__Data__.
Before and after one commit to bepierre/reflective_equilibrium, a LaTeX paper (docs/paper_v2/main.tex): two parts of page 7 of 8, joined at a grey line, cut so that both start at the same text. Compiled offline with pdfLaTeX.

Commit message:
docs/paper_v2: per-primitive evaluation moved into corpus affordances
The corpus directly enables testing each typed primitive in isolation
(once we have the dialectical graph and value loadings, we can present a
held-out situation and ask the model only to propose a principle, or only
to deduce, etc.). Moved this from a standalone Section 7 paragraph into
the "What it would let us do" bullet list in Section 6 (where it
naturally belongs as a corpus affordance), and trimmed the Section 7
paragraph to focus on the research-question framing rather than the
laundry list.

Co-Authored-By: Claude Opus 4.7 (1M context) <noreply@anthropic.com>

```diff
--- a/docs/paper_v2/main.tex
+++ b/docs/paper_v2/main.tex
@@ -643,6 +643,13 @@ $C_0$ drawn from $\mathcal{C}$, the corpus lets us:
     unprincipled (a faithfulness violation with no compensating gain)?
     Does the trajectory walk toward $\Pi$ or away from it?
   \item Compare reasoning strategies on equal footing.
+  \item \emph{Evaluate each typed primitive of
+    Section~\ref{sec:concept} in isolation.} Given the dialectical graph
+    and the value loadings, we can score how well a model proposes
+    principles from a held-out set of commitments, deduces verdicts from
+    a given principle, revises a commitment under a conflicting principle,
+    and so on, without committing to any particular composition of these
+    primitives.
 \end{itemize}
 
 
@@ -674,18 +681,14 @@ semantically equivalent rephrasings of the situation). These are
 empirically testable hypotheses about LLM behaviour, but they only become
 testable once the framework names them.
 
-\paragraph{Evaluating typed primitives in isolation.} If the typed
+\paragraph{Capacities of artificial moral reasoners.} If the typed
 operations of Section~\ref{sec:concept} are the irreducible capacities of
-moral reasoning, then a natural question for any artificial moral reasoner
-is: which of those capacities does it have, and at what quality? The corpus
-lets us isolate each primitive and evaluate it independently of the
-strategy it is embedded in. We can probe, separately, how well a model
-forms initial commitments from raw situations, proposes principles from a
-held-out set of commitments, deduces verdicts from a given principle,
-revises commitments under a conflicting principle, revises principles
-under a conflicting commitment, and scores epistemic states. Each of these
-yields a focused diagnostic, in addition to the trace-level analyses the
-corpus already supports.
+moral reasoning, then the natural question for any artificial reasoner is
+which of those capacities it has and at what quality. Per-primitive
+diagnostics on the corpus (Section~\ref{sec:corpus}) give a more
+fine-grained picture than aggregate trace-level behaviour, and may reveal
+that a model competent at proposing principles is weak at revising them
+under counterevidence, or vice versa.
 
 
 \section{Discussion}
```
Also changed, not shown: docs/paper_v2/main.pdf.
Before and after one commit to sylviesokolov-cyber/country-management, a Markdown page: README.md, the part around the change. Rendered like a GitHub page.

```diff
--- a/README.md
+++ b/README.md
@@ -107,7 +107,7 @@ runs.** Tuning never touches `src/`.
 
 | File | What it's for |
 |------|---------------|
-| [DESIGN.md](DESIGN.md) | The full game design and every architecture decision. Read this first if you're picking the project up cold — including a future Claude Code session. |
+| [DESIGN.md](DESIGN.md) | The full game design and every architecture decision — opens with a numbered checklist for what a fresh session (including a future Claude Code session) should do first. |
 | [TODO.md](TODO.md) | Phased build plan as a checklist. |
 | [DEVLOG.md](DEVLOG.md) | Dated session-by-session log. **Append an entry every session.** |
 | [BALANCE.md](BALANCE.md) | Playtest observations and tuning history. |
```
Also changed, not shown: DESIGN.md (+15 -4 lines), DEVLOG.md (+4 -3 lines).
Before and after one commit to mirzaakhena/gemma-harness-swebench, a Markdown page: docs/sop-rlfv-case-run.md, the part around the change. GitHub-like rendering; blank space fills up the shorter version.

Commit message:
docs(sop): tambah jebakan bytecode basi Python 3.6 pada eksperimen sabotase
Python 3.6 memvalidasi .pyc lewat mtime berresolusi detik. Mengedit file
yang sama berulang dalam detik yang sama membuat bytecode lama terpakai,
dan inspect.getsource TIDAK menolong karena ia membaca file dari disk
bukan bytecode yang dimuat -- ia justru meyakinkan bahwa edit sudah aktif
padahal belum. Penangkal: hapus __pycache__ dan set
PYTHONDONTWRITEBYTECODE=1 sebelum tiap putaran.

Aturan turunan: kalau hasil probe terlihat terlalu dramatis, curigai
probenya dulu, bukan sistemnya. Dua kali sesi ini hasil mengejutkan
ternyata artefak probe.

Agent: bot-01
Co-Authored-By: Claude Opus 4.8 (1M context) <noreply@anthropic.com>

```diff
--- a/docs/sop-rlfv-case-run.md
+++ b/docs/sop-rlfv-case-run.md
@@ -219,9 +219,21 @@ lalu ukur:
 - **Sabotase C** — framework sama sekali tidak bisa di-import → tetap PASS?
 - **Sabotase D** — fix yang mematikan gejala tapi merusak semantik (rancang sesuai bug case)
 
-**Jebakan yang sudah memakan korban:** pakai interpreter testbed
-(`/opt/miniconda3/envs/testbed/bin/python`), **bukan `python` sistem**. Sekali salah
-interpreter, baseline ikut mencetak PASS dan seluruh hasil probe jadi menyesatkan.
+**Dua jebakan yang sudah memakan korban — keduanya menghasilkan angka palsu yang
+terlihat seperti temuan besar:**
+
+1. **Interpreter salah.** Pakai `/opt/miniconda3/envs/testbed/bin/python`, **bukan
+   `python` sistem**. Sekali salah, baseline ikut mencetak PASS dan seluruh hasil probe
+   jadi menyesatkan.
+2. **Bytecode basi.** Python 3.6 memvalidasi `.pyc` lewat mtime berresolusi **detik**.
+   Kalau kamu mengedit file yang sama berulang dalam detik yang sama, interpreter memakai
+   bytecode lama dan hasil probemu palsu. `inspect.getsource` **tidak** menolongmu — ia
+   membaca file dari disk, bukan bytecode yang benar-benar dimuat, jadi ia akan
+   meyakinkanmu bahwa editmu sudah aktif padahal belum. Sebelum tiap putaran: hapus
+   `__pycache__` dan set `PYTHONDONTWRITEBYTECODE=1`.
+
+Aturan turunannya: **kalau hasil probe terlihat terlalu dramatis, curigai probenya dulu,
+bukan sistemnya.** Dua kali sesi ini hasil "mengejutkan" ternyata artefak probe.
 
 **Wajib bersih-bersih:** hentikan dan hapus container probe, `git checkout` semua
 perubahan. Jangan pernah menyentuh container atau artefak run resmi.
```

__Goal of the exercise__.
Every word of every entry must be returned as it appears.

__Problem solution__.
Before and after one commit to bepierre/reflective_equilibrium, a LaTeX paper (docs/paper_v2/main.tex): two parts of page 7 of 8, joined at a grey line, cut so that both start at the same text. Compiled offline with pdfLaTeX.

Commit message:
docs/paper_v2: per-primitive evaluation moved into corpus affordances
The corpus directly enables testing each typed primitive in isolation
(once we have the dialectical graph and value loadings, we can present a
held-out situation and ask the model only to propose a principle, or only
to deduce, etc.). Moved this from a standalone Section 7 paragraph into
the "What it would let us do" bullet list in Section 6 (where it
naturally belongs as a corpus affordance), and trimmed the Section 7
paragraph to focus on the research-question framing rather than the
laundry list.

Co-Authored-By: Claude Opus 4.7 (1M context) <noreply@anthropic.com>

```diff
--- a/docs/paper_v2/main.tex
+++ b/docs/paper_v2/main.tex
@@ -643,6 +643,13 @@ $C_0$ drawn from $\mathcal{C}$, the corpus lets us:
     unprincipled (a faithfulness violation with no compensating gain)?
     Does the trajectory walk toward $\Pi$ or away from it?
   \item Compare reasoning strategies on equal footing.
+  \item \emph{Evaluate each typed primitive of
+    Section~\ref{sec:concept} in isolation.} Given the dialectical graph
+    and the value loadings, we can score how well a model proposes
+    principles from a held-out set of commitments, deduces verdicts from
+    a given principle, revises a commitment under a conflicting principle,
+    and so on, without committing to any particular composition of these
+    primitives.
 \end{itemize}
 
 
@@ -674,18 +681,14 @@ semantically equivalent rephrasings of the situation). These are
 empirically testable hypotheses about LLM behaviour, but they only become
 testable once the framework names them.
 
-\paragraph{Evaluating typed primitives in isolation.} If the typed
+\paragraph{Capacities of artificial moral reasoners.} If the typed
 operations of Section~\ref{sec:concept} are the irreducible capacities of
-moral reasoning, then a natural question for any artificial moral reasoner
-is: which of those capacities does it have, and at what quality? The corpus
-lets us isolate each primitive and evaluate it independently of the
-strategy it is embedded in. We can probe, separately, how well a model
-forms initial commitments from raw situations, proposes principles from a
-held-out set of commitments, deduces verdicts from a given principle,
-revises commitments under a conflicting principle, revises principles
-under a conflicting commitment, and scores epistemic states. Each of these
-yields a focused diagnostic, in addition to the trace-level analyses the
-corpus already supports.
+moral reasoning, then the natural question for any artificial reasoner is
+which of those capacities it has and at what quality. Per-primitive
+diagnostics on the corpus (Section~\ref{sec:corpus}) give a more
+fine-grained picture than aggregate trace-level behaviour, and may reveal
+that a model competent at proposing principles is weak at revising them
+under counterevidence, or vice versa.
 
 
 \section{Discussion}
```
Also changed, not shown: docs/paper_v2/main.pdf.
Before and after one commit to sylviesokolov-cyber/country-management, a Markdown page: README.md, the part around the change. Rendered like a GitHub page.

```diff
--- a/README.md
+++ b/README.md
@@ -107,7 +107,7 @@ runs.** Tuning never touches `src/`.
 
 | File | What it's for |
 |------|---------------|
-| [DESIGN.md](DESIGN.md) | The full game design and every architecture decision. Read this first if you're picking the project up cold — including a future Claude Code session. |
+| [DESIGN.md](DESIGN.md) | The full game design and every architecture decision — opens with a numbered checklist for what a fresh session (including a future Claude Code session) should do first. |
 | [TODO.md](TODO.md) | Phased build plan as a checklist. |
 | [DEVLOG.md](DEVLOG.md) | Dated session-by-session log. **Append an entry every session.** |
 | [BALANCE.md](BALANCE.md) | Playtest observations and tuning history. |
```
Also changed, not shown: DESIGN.md (+15 -4 lines), DEVLOG.md (+4 -3 lines).
Before and after one commit to mirzaakhena/gemma-harness-swebench, a Markdown page: docs/sop-rlfv-case-run.md, the part around the change. GitHub-like rendering; blank space fills up the shorter version.

Commit message:
docs(sop): tambah jebakan bytecode basi Python 3.6 pada eksperimen sabotase
Python 3.6 memvalidasi .pyc lewat mtime berresolusi detik. Mengedit file
yang sama berulang dalam detik yang sama membuat bytecode lama terpakai,
dan inspect.getsource TIDAK menolong karena ia membaca file dari disk
bukan bytecode yang dimuat -- ia justru meyakinkan bahwa edit sudah aktif
padahal belum. Penangkal: hapus __pycache__ dan set
PYTHONDONTWRITEBYTECODE=1 sebelum tiap putaran.

Aturan turunan: kalau hasil probe terlihat terlalu dramatis, curigai
probenya dulu, bukan sistemnya. Dua kali sesi ini hasil mengejutkan
ternyata artefak probe.

Agent: bot-01
Co-Authored-By: Claude Opus 4.8 (1M context) <noreply@anthropic.com>

```diff
--- a/docs/sop-rlfv-case-run.md
+++ b/docs/sop-rlfv-case-run.md
@@ -219,9 +219,21 @@ lalu ukur:
 - **Sabotase C** — framework sama sekali tidak bisa di-import → tetap PASS?
 - **Sabotase D** — fix yang mematikan gejala tapi merusak semantik (rancang sesuai bug case)
 
-**Jebakan yang sudah memakan korban:** pakai interpreter testbed
-(`/opt/miniconda3/envs/testbed/bin/python`), **bukan `python` sistem**. Sekali salah
-interpreter, baseline ikut mencetak PASS dan seluruh hasil probe jadi menyesatkan.
+**Dua jebakan yang sudah memakan korban — keduanya menghasilkan angka palsu yang
+terlihat seperti temuan besar:**
+
+1. **Interpreter salah.** Pakai `/opt/miniconda3/envs/testbed/bin/python`, **bukan
+   `python` sistem**. Sekali salah, baseline ikut mencetak PASS dan seluruh hasil probe
+   jadi menyesatkan.
+2. **Bytecode basi.** Python 3.6 memvalidasi `.pyc` lewat mtime berresolusi **detik**.
+   Kalau kamu mengedit file yang sama berulang dalam detik yang sama, interpreter memakai
+   bytecode lama dan hasil probemu palsu. `inspect.getsource` **tidak** menolongmu — ia
+   membaca file dari disk, bukan bytecode yang benar-benar dimuat, jadi ia akan
+   meyakinkanmu bahwa editmu sudah aktif padahal belum. Sebelum tiap putaran: hapus
+   `__pycache__` dan set `PYTHONDONTWRITEBYTECODE=1`.
+
+Aturan turunannya: **kalau hasil probe terlihat terlalu dramatis, curigai probenya dulu,
+bukan sistemnya.** Dua kali sesi ini hasil "mengejutkan" ternyata artefak probe.
 
 **Wajib bersih-bersih:** hentikan dan hapus container probe, `git checkout` semua
 perubahan. Jangan pernah menyentuh container atau artefak run resmi.
```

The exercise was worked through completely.